Here is what to take away from Tuesday’s win over the Wildcats.

Lamonté Turner is the go-to guy down the stretch

Turner was the reason Tennessee upended No. 3 Purdue earlier in the season, and he put the dagger in the Wildcats with only seconds remaining on the clock in Tuesday’s win over Kentucky.

Turner finished the game with 16 points and drilled four 3-pointers on his way to logging 31 minutes on the night. The redshirt-sophomore has now scored 15 or more points off of the bench seven times and has scored 20 or more points four times this season.

The Vols have needed a consistent closer and Turner has become that down this crucial stretch in conference play.

The Vols are back

The stat that will be thrown around until Tennessee plays Kentucky next season is that the Vols swept the Wildcats for the first time in 19 years.

Rick Barnes has Tennessee back in national contention in only his third year with the program, and Knoxville owes him a big pat on the back.

Tennessee, who has been knocked for its low recruiting rankings, has itself a coach that can not only bring quality and underrated players to campus, but can develop those players into some of the best players and teammates in the SEC.

Tennessee is being talked about for its chances of grabbing a No. 1 overall seed in the NCAA tournament – something that has never happened in Knoxville. Tennessee owes that solely to Barnes.

Bench play the deepest in the conference

Tennessee has seven players who log at least six points per game. Out of those seven players, all of them average over 20 minutes of game play per contest.

The Vols have not only the deepest roster in the conference, but the deepest bench as well. This is a team that has grown together tremendously since a tough 0-2 start to conference play in January.

This team relied heavily on Grant Williams throughout its tough stretches, but the depth on the roster has finally caught up to where the team wants to go – whether that is due to the development of those players by Barnes, or the unselfishness of the players, this will be a tough team to beat down the stretch if it can continue to close out games with key role players playing like they did tonight.
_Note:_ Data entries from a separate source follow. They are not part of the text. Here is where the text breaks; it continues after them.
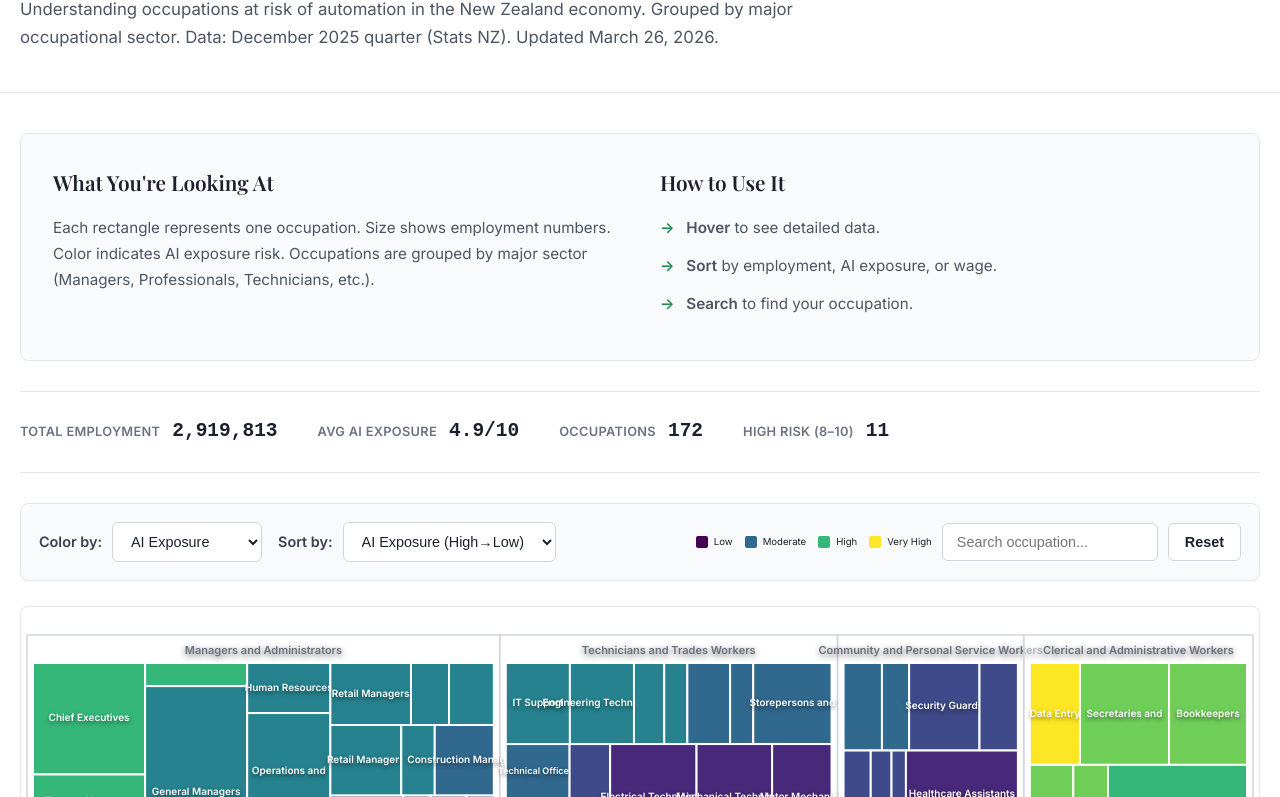
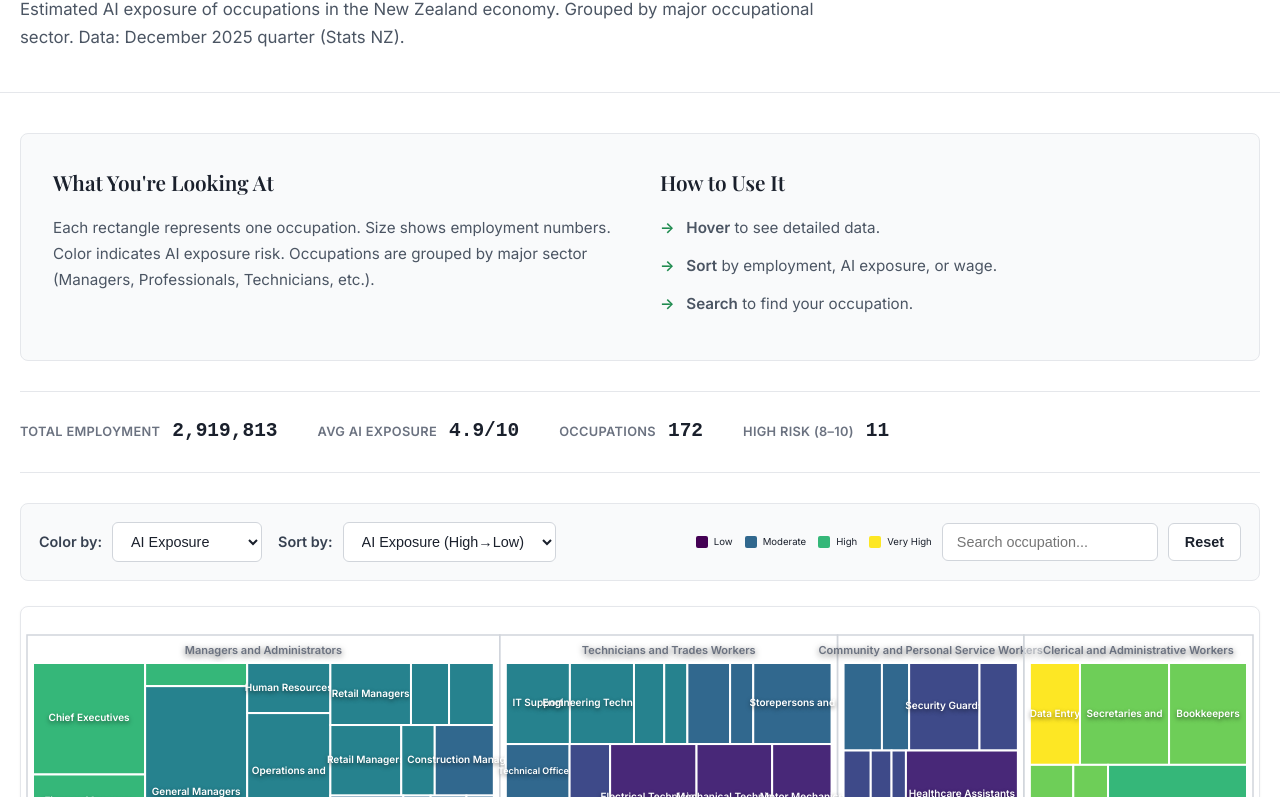
Before and after one commit to lhopkins78/nz-job-market-visualiser, a plain HTML site: page index.html in a window 1280 px wide. Shown: the part 155-952 px from the top of the page. Drawn offline with nearby package versions, Linux system fonts and the light colour scheme.

Commit message:
fix: update subtitle

```diff
--- a/index.html
+++ b/index.html
@@ -306,7 +306,7 @@
         <div class="header-content">
             <div class="byline">NZ Labour Market Analysis</div>
             <h1>Where AI Will Reshape Work</h1>
-            <p class="lede">Understanding occupations at risk of automation in the New Zealand economy. Grouped by major occupational sector. Data: December 2025 quarter (Stats NZ). Updated March 26, 2026.</p>
+            <p class="lede">Estimated AI exposure of occupations in the New Zealand economy. Grouped by major occupational sector. Data: December 2025 quarter (Stats NZ).</p>
         </div>
     </div>
 
```
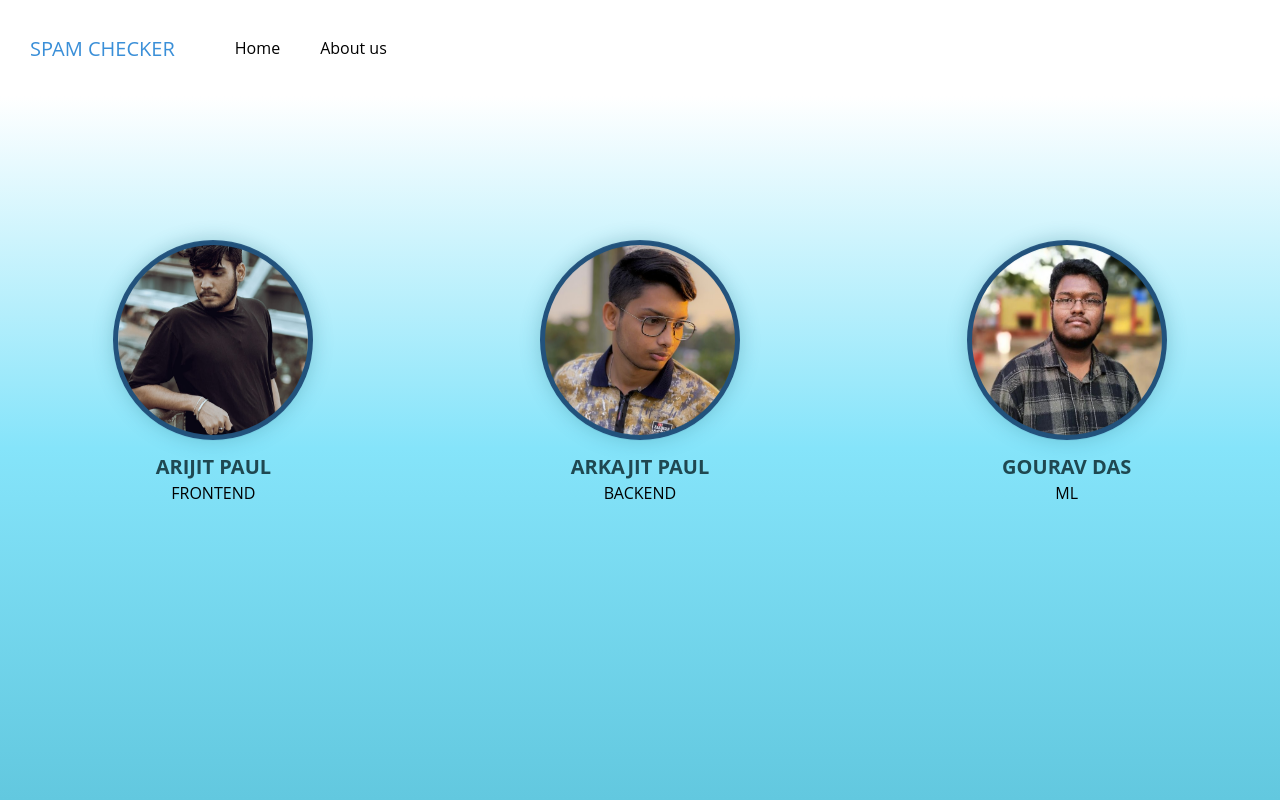
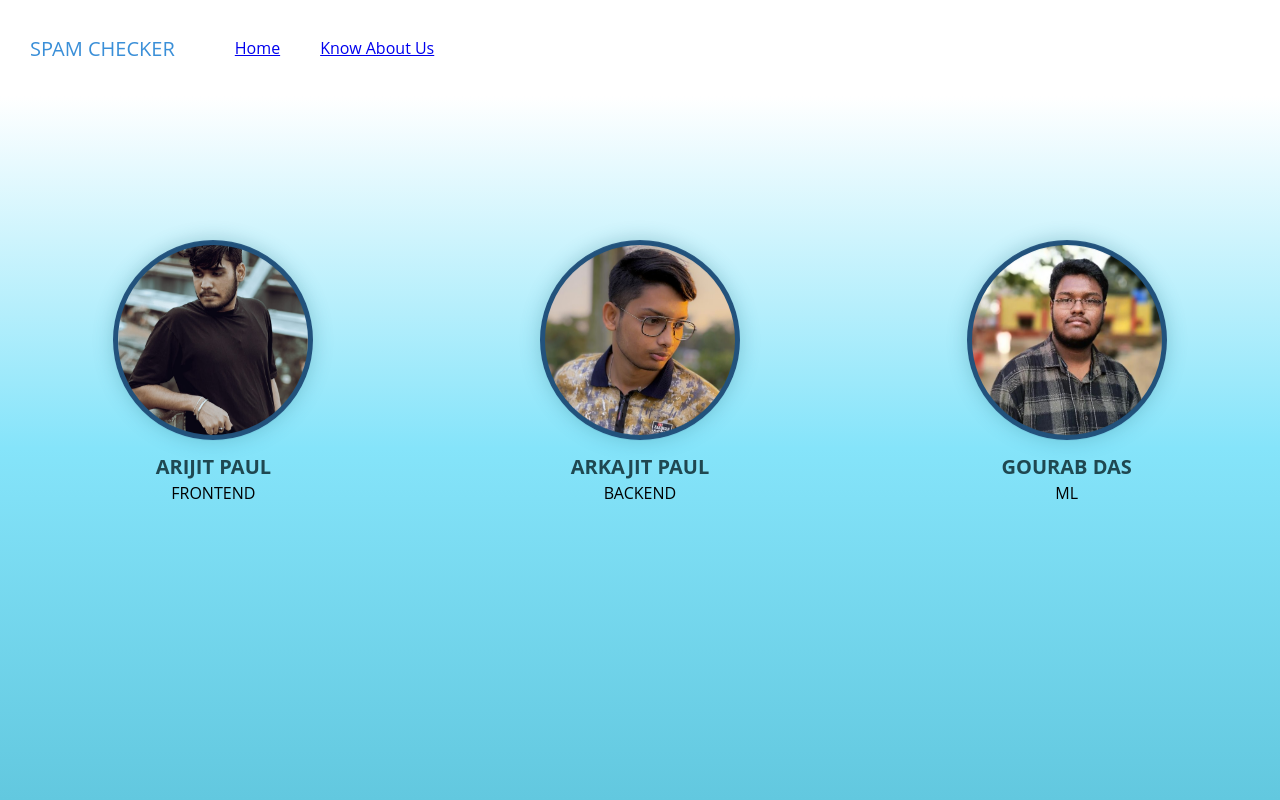
Before and after one commit to Simpl1fy/Spam-Classifier-Project, a Flask app: page /aboutus in a window 1280 px wide. Run offline with Flask 3, Linux system fonts and the light colour scheme.

Commit message:
added links to about us page

```diff
--- a/templates/about.html
+++ b/templates/about.html
@@ -10,8 +10,8 @@
     <div class="head-wrapper">
       <span>spam checker</span>
       <ol>
-        <li onclick="handlePageChange('index.html')" id="home">Home</li>
-        <li onclick="handlePageChange('about.html')" id="about">About us</li>
+        <li><a href="{{ url_for('index') }}" target="_parent" id="home">Home</a></li>
+        <li><a href="{{ url_for('aboutFunction') }}" target="_parent" id="about">Know About Us</a></li>
       </ol>
     </div>
     <div class="main-secation">
@@ -27,7 +27,7 @@
         </div>
         <div class=" image-wrapper">
             <div class="third-image"></div>
-            <span class="name-section">Gourav das</span>
+            <span class="name-section">Gourab das</span>
             <span class="desc-section">Ml</span>
         </div>
     </div>
--- a/templates/index.html
+++ b/templates/index.html
@@ -18,7 +18,7 @@
         >
           Home
         </li>
-        <li><a href="{{ url_for('aboutFunction') }}" target="_blank">Know About Us</a>
+        <li><a href="{{ url_for('aboutFunction') }}" target="_parent">Know About Us</a>
         </li>
       </ol>
     </div>
```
Edited by Seth Raborn

Feature image courtesy of Tennessee Athletics